We all keep hearing about paid maternity leave as a bipartisan issue. But will it happen?

In March 2019, Republican Senators Joni Ernst and Mike Lee introduced a bill for paid family leave they named the Cradle Act. This piece of legislation “would allow both natural and adoptive parents to receive one, two, or three months of paid leave benefits. A few decades down the road, those parents would then ‘pay’ for the benefit themselves by delaying their own retirement for two, four or six months,” the senators wrote in an op-ed for the Washington Post.

Before we get into the nitty gritty, I’d like to begin with a story. When I was pregnant for the first time, my husband and I were living in Barcelona. He was in business school, and the editorial team was just starting Verily in New York City. Our daughter was born nine weeks premature and spent nearly two months in the neonatal intensive care unit. Meanwhile, I was taking the bus to the hospital back and forth every day, multiple times a day, to nurse her every two to three hours. Walking was painful for more than a month because I was given an episiotomy during childbirth. During this busy, stressful, and painful time, I took off one week of paid leave. One week.

This was back in 2012. By 2016, Governor Andrew Cuomo had signed New York State’s Paid Family Leave policy into law.

Moving Forward

Carrie Lukas of the Independent Women’s Forum praised the Cradle Act, exclaiming, “progress is finally being made on paid leave.” She added, “Working parents should be able to take time off from work to welcome a new baby without financial hardship. They shouldn’t have to choose between caring for their new baby or earning a paycheck.”

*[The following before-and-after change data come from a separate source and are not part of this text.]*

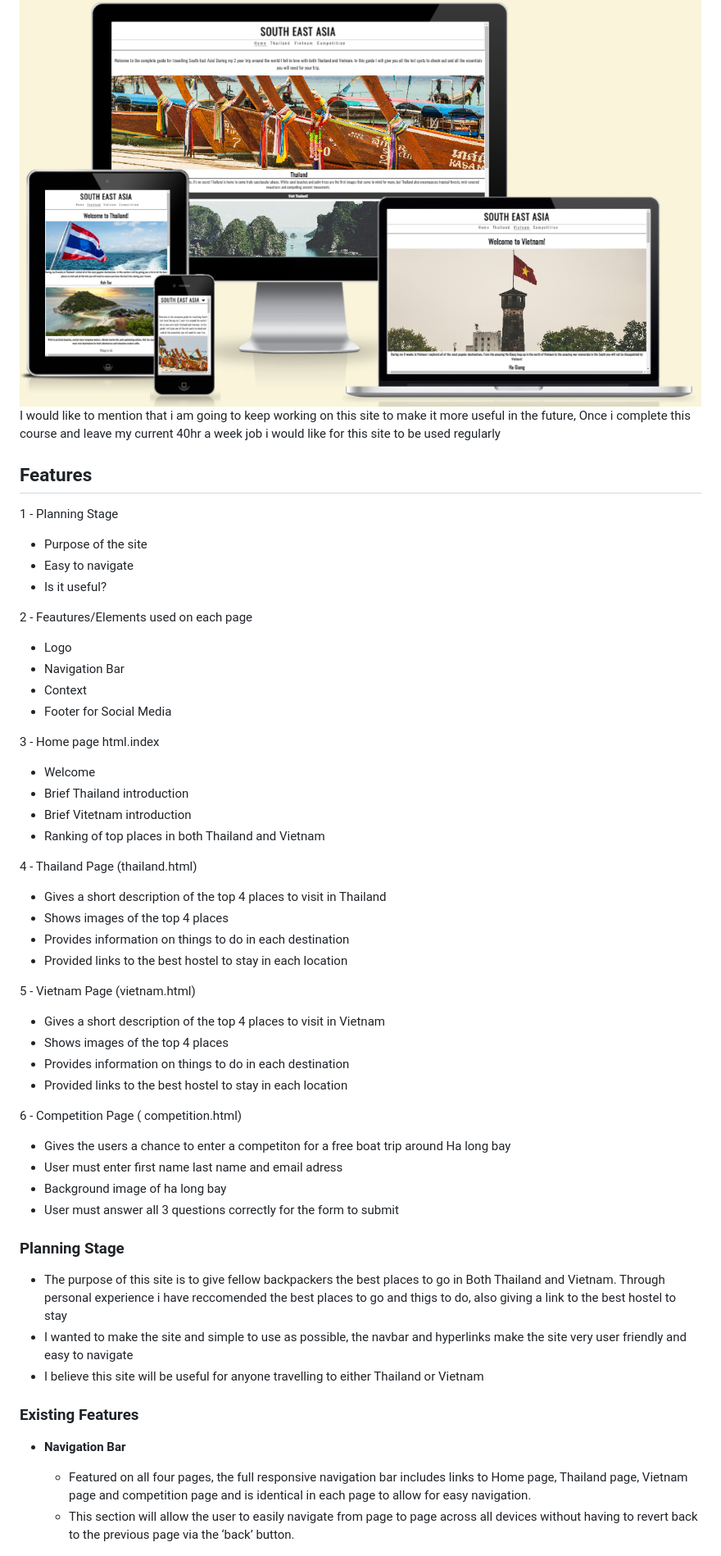
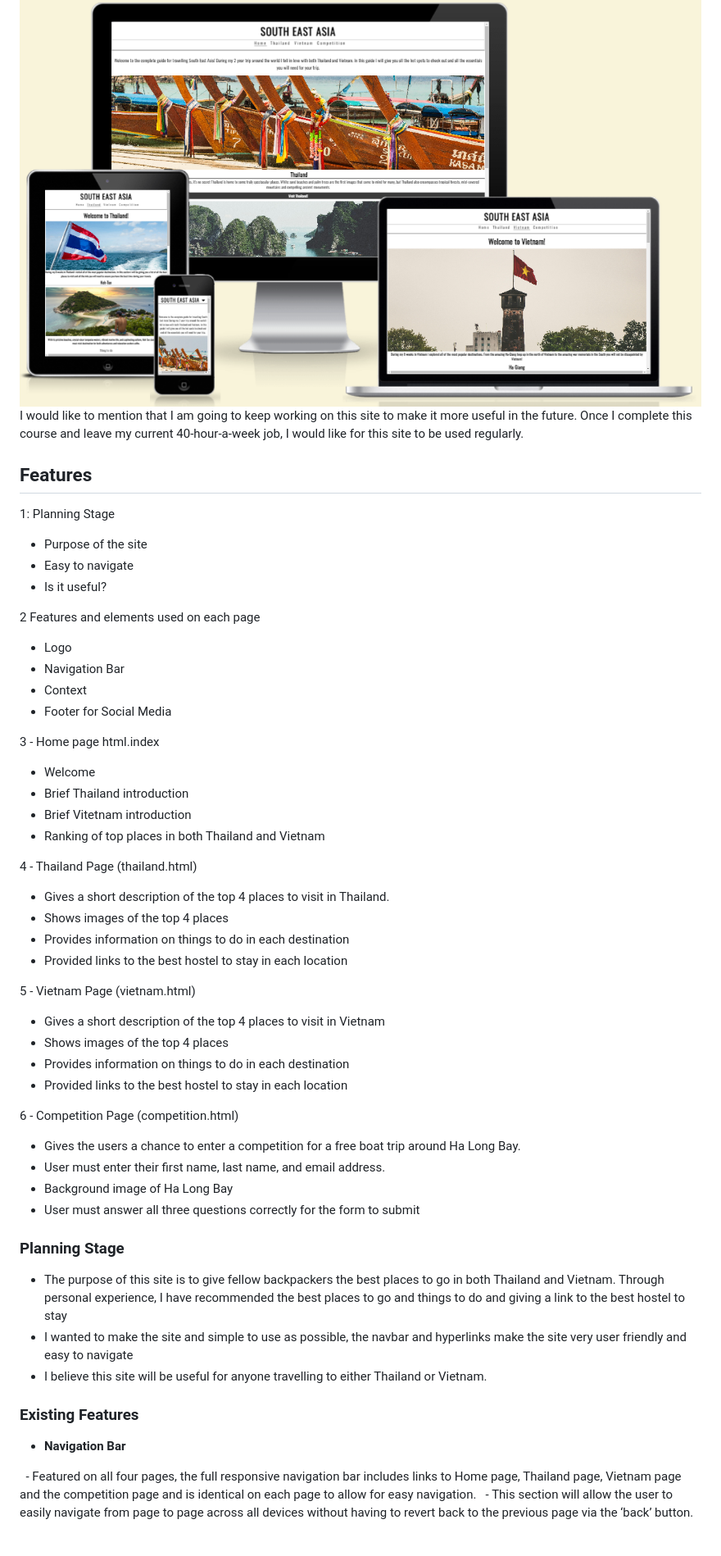
Before and after one commit to ellisrobertsx/South-East-Asia, a Markdown page: README.md, the part around one of its changes. Shown at 82% size. Drawn GitHub-style.

Commit message:
put readme through a spellchecker and fixed some typos

```diff
--- a/README.md
+++ b/README.md
@@ -5,19 +6,22 @@ South East Asia is a website to give fellow travellers a basic guide to travelli
 ![Responsice Mockup](https://github.com/ellisrobertsx/South-East-Asia/blob/main/assets/readmeimages/south-east-asia-responsive.png)
-I would like to mention that i am going to keep working on this site to make it more useful in the future, Once i complete this course and leave my current 40hr a week job i would like for this site to be used regularly
+I would like to mention that I am going to keep working on this site to make it more useful in the future. Once I complete this course and leave my current 40-hour-a-week job, I would like for this site to be used regularly.
+
 
 
 
 ## Features
-1 - Planning Stage
+1: Planning Stage
 - Purpose of the site
 - Easy to navigate
 - Is it useful?
 
-2 - Feautures/Elements used on each page
+
+2 Features and elements used on each page
 - Logo
 - Navigation Bar
 - Context
 - Footer for Social Media
+
 
 3 - Home page html.index
 - Welcome
@@ -25,11 +29,13 @@ I would like to mention that i am going to keep working on this site to make it
 - Brief Vitetnam introduction
 - Ranking of top places in both Thailand and Vietnam
 
+
 4 - Thailand Page (thailand.html)
-- Gives a short description of the top 4 places to visit in Thailand
+- Gives a short description of the top 4 places to visit in Thailand.
 - Shows images of the top 4 places
 - Provides information on things to do in each destination
 - Provided links to the best hostel to stay in each location
+
 
 5 - Vietnam Page (vietnam.html)
 - Gives a short description of the top 4 places to visit in Vietnam
@@ -37,23 +43,29 @@ I would like to mention that i am going to keep working on this site to make it
 - Provides information on things to do in each destination
 - Provided links to the best hostel to stay in each location
 
-6 - Competition Page ( competition.html)
-- Gives the users a chance to enter a competiton for a free boat trip around Ha long bay
-- User must enter first name last name and email adress
-- Background image of ha long bay
-- User must answer all 3 questions correctly for the form to submit
+
+6 - Competition Page (competition.html)
+- Gives the users a chance to enter a competition for a free boat trip around Ha Long Bay.
+- User must enter their first name, last name, and email address.
+- Background image of Ha Long Bay
+- User must answer all three questions correctly for the form to submit
+
 
 ### Planning Stage
-- The purpose of this site is to give fellow backpackers the best places to go in Both Thailand and Vietnam. Through personal experience i have reccomended the best places to go and thigs to do, also giving a link to the best hostel to stay
+- The purpose of this site is to give fellow backpackers the best places to go in both Thailand and Vietnam. Through personal experience, I have recommended the best places to go and things to do and giving a link to the best hostel to stay
 - I wanted to make the site and simple to use as possible, the navbar and hyperlinks make the site very user friendly and easy to navigate
-- I believe this site will be useful for anyone travelling to either Thailand or Vietnam
+- I believe this site will be useful for anyone travelling to either Thailand or Vietnam.
+
 
 ### Existing Features
 
+
 - __Navigation Bar__
 
-  - Featured on all four pages, the full responsive navigation bar includes links to Home page, Thailand page, Vietnam page and competition page and is identical in each page to allow for easy navigation.
-  - This section will allow the user to easily navigate from page to page across all devices without having to revert back to the previous page via the ‘back’ button.
+
+  - Featured on all four pages, the full responsive navigation bar includes links to Home page, Thailand page, Vietnam page and the competition page and is identical on each page to allow for easy navigation.
+  - This section will allow the user to easily navigate from page to page across all devices without having to revert back to the previous page via the ‘back’ button.
+
 
 ![Nav Bar](https://github.com/ellisrobertsx/South-East-Asia/blob/main/assets/readmeimages/navigationbar.png)
 
```
Also changed, not shown: other parts of README.md (+50 -20 lines).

Lukas describes the act as “the innovative, sensible, and fiscally responsible way” to do paid maternity leave. “Unlike other paid leave proposals that require a new payroll tax or government program, this earned leave program works within the existing framework of Social Security.”

Outside of the Independent Women’s Forum, however, I found hardly any support for the Cradle Act in my research; no major news outlets covered it positively. It seems what most people take issue with is the bill’s proposal for how we would pay for paid family leave. As one headline puts it: “Use Social Security to Pay for Parental Leave? That’s a ‘Terrible Idea,’ Experts Say.”

Who’s Paying

The main difference between Gov. Cuomo’s Paid Family Leave policy and the Cradle Act is essentially how they’re funded. In New York’s policy, employees contribute a portion of each paycheck through a payroll tax employers then use to buy paid leave insurance. Jill Terreri Ramos reports for Politifact, “Some experts agreed that New York has the strongest program that is currently active, but they warned that trying to determine the ‘best’ has its pitfalls. Best for whom? Also, each program has its own complexities that can make comparisons difficult.”

At the end of the day, the money has to come from somewhere. If it were up to me in 2012, I would have been happy with either policy or—honestly—any policy at all. As Jen Gann observes at The Cut, the question we need to be asking is, “Would it be better than what we have now?”

The good news is this unpopular bill has resulted in a bipartisan push to address family leave led by Republican Senator Bill Cassidy (LA) and newly elected Democratic Senator Kyrsten Sinema (AZ). As Tara Golshan writes for Vox, “The fact that they’re working together shows Congress is taking on a more serious effort to address family leave in a divided Washington.”

Will the hand that rocks the cradle rule the world? We’ll be quietly watching to find out.